Cary Wolfe quotes Cora Kaplan when she explains the similarly problematic humanistic treatment of people with disabilities: “‘human anomaly . . . continues to trouble the rhetoric of liberal individualism, testing both its ethics of tolerance and its fetishization of autonomy and agency as conditions of human status and civic participation” (138). As I shared in class, even something as little as changing autistic from an adjective that infers an entire being to something like with autism which only suggests a piece of a larger identity, can be rhetorically powerful and change the way how society views and treats people with disabilities and even animals. Taking an example from above, I would suggest that in a perfect posthuman society, when talking about the treatment of an animal, the term animally would replace humanely and humanely would only be used to describe the treatment of humans. I could take it one step further and also suggest that in the perfect posthuman society, that the practice of bestowing human names (or really any sort of name at all) upon animals would cease to exist since this is an act of forcing a human practice onto a nonhuman entity that wouldn’t otherwise recieve a vocalized label. But thus comes the question of “but where would we go from there?” that I have come to many times throughout this semester, because it’s not like humans are going to/would be able to incorporate animal sounds into vocalized communication–the posthuman condition, I’ve come to realize, is cyclical in nature and hopeless to define.

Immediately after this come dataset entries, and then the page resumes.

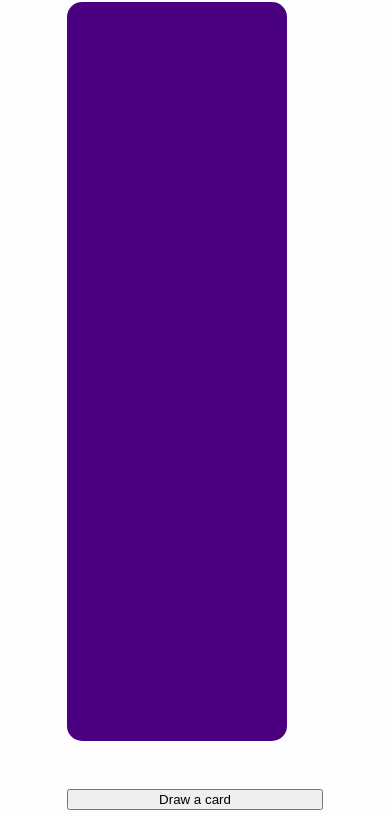
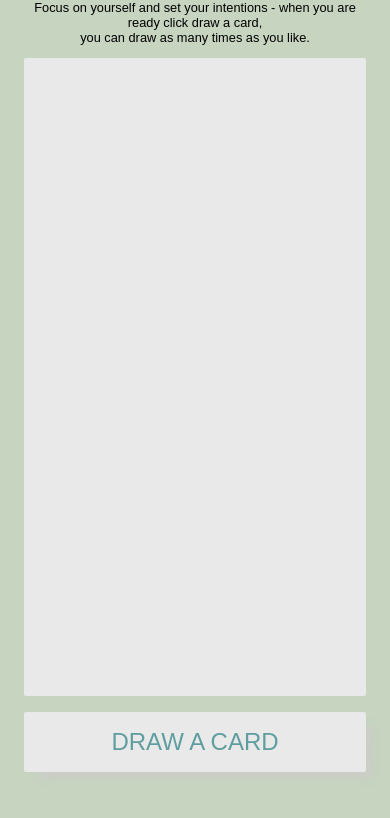
Before and after one commit to jmcushnie/Tarot-card-generator, a plain HTML site: page index.html in a window 390 px wide. Shown: the part 74-892 px from the top of the page. Drawn offline with Linux system fonts and the light colour scheme.

```diff
--- a/index.html
+++ b/index.html
@@ -10,8 +10,10 @@
 <body>
    <section id="container">
        <h1>Tarot Card Reading</h1>
+       <p> Focus on yourself and set your intentions - when you are ready click draw a card,<br>
+           you can draw as many times as you like.</p>
        <div id="card-display">
-           <img id="image" src="" alt="">
+
        </div>
        <button id="draw">Draw a card</button>
    </section>
--- a/script.js
+++ b/script.js
@@ -38,11 +38,11 @@
 }
 
 document.getElementById('draw').onclick =
-function (){
+function Draw(){
     let index = getRandomNumber(10)
     let currentCard = deck[index]
 
     document.getElementById("card-display").innerHTML = ' <img src="/images/' + currentCard.image
-    + '.jpg" width="70%" height= "70%"><h3>' + currentCard.name + '</h3><p>' + currentCard.description + '</p>'
+    + '.jpg" width="200" height= "300"><h3>' + currentCard.name + '</h3><p>' + currentCard.description + '</p>'
 
 }
--- a/style.css
+++ b/style.css
@@ -1,29 +1,69 @@
 body {
-    background-color: rgb(254, 254, 255);
+    background-color: rgb(198, 212, 192);
     font-family: 'Raleway' , sans-serif;
     display: flex;
     flex-direction: column;
-    justify-content: center;
     align-items: center;
+    height: 100vh;
 }
 
 h1 {
+    margin: 0;
     text-align: center;
     letter-spacing: 2px;
+    font-size: 2rem;
+
+}
+
+#container {
+    display: flex;
+    flex-direction: column;
+    justify-content: center;
+    margin: 1rem;
 
 }
 
 #card-display {
-    background-color: indigo;
-    height: 80vh;
-    width: 40vw;
-    margin-bottom: 3rem;
-    border-radius: 15px;
-    color: white;
+    margin-bottom: 1rem;
+    border-radius: 2px;
+    color: rgb(0, 0, 0);
     text-align: center;
-    padding: 2rem;
+    padding: 1rem;
+    background-color: rgb(233, 233, 233);
+    height: 70vh;
+    padding-bottom: 2rem;
+
+
 }
 
 button {
-    width: 100%;
+    background-color: rgb(233, 233, 233);
+    border-style: none;
+    border-radius: 2px;
+    padding: 1rem;
+    text-transform: uppercase;
+    font-size: 1.5rem;
+    color: cadetblue;
+    box-shadow: 10px 10px 9px -4px rgba(207,202,202,0.75);
+-webkit-box-shadow: 10px 10px 9px -4px rgba(207,202,202,0.75);
+-moz-box-shadow: 10px 10px 9px -4px rgba(207,202,202,0.75);
+cursor: pointer;
+margin-bottom: 2rem;
 }
+
+p {
+    text-align: center;
+    font-size: 0.8rem;
+}
+
+
+@media screen and (max-width:768px) and (orientation:landscape) {
+
+    #container {
+        height: 1000px
+    }
+
+    #card-display {
+        height: 400px
+    }
+}
```
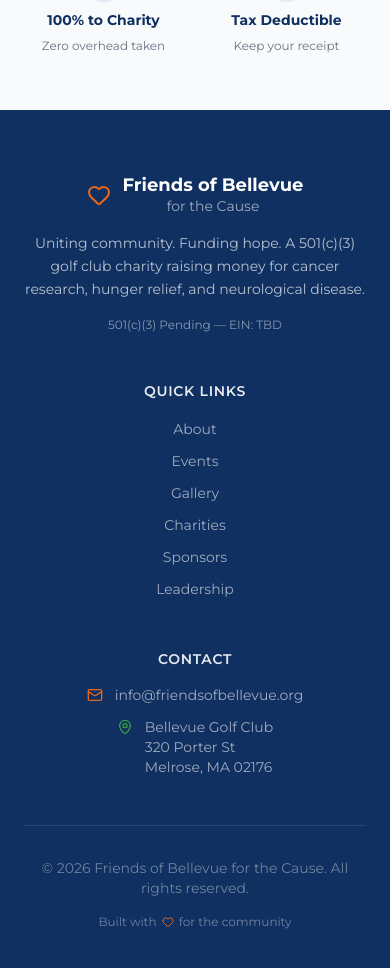
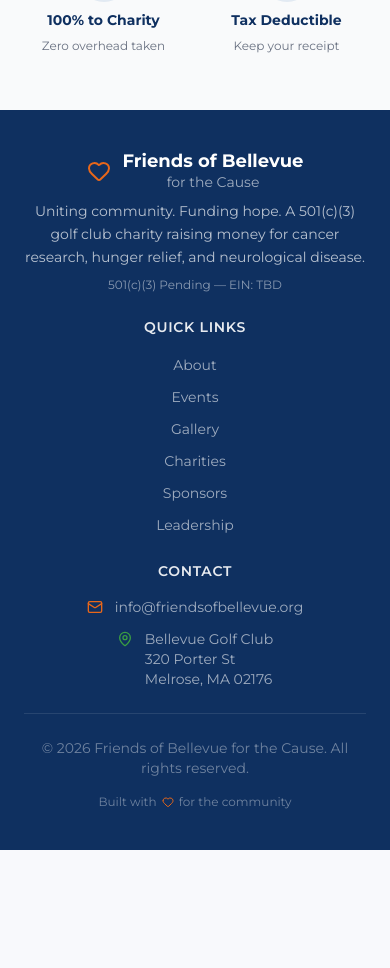
Before and after one commit to jpenney23/friends-of-bellevue, a Next.js app: page /donate in a window 390 px wide. Shown: the part 4240-5208 px from the top of the page. After the commit the page ends 5090 px from the top, so only its background shows below. Built offline with nearby package versions, Linux system fonts and the light colour scheme.

Commit message:
Compact footer vertical spacing on mobile

```diff
--- a/src/components/layout/Footer.tsx
+++ b/src/components/layout/Footer.tsx
@@ -14,10 +14,10 @@ export default function Footer() {
 
   return (
     <footer className="bg-fob-dark-navy dark:bg-[#0b1120] dark:border-t dark:border-white/5 text-white">
-      <div className="mx-auto max-w-7xl px-6 py-16 lg:px-8">
-        <div className="grid grid-cols-1 md:grid-cols-3 gap-12">
+      <div className="mx-auto max-w-7xl px-6 py-10 md:py-16 lg:px-8">
+        <div className="grid grid-cols-1 md:grid-cols-3 gap-6 md:gap-12">
           {/* Brand */}
-          <div className="space-y-4 text-center md:text-left">
+          <div className="space-y-2 md:space-y-4 text-center md:text-left">
             <div className="flex items-center gap-3 justify-center md:justify-start">
               <Heart className="size-6 text-fob-orange" />
               <div>
@@ -75,7 +75,7 @@ export default function Footer() {
           </div>
         </div>
 
-        <div className="mt-12 pt-8 border-t border-white/10 flex flex-col items-center gap-4 sm:flex-row sm:justify-between">
+        <div className="mt-6 md:mt-12 pt-6 md:pt-8 border-t border-white/10 flex flex-col items-center gap-4 sm:flex-row sm:justify-between">
           <p className="text-white/40 text-sm text-center sm:text-left">
             © 2026 Friends of Bellevue for the Cause. All rights reserved.
           </p>
```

Derrida, Jacques, and Elisabeth Roudinesco. “Violence Against Animals.” For What Tomorrow…A Dialogue. Trans. Jeff Fort. Stanford: Stanford University Press, 2004. 62-76
Wolfe, Cary. “Animal Studies, Disability Studies, and Who Comes after the Subject.” What is posthumanism? Minneapolis, MN: University of Minn. Press, 2010. 127-142